Reducing the risk of developing blood cancer in children with Shwachman-Diamond syndrome
In this project, Professor Alan Warren and his team want to find new treatments for people with a disorder called Schwachman-Diamond syndrome.
We have many proteins inside our cells that act as housekeepers, making sure cells continue running smoothly. Proteins have to be built and if they’re not built correctly, processes inside cells can go wrong which can lead to cancer. However, it currently isn’t known exactly how this construction goes wrong, making it difficult to design new treatments to stop this from happening. In this project, the team want to understand this more.
Shwachman-Diamond syndrome (SDS) is a rare disorder that, among other things, can cause blood cancers such as myelodysplastic syndrome and acute myeloid leukaemia at a young age. In this disorder, researchers have found out how protein construction goes wrong and now want to develop treatments to reverse this. The team, who Blood Cancer UK have funded since 2003, will also use new, detailed techniques to study protein construction in the hope that this will reveal more about how it goes wrong and how we might be able to develop new treatments.
The hope is that this research will lead to more personalised treatments for people with SDS that reduces their risk of developing blood cancer. They hope to advance a treatment to a phase 1 clinical trial in the next few years.
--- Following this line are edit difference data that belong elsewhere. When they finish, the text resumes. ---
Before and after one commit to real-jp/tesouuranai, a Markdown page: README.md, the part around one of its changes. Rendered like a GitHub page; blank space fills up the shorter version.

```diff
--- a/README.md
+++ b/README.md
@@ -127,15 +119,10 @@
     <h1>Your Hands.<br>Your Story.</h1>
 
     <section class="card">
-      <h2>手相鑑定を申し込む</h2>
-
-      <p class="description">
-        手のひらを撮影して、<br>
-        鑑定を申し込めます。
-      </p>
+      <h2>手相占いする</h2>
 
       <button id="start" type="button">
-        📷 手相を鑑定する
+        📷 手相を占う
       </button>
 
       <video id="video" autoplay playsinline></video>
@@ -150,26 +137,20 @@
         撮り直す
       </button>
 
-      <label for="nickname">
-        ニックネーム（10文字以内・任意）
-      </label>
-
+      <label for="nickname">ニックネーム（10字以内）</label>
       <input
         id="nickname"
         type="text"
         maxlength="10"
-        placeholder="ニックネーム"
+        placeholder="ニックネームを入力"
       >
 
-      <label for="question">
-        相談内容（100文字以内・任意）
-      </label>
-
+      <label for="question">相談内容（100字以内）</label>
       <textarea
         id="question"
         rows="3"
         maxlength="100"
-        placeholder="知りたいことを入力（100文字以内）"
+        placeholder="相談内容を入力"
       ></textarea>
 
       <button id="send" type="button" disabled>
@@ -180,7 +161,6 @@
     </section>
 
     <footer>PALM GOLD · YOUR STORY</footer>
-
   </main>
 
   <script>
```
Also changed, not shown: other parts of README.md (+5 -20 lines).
The team think that this research could lead to developments in blood cancer not only for people with SDS, but more generally across other types of blood cancer.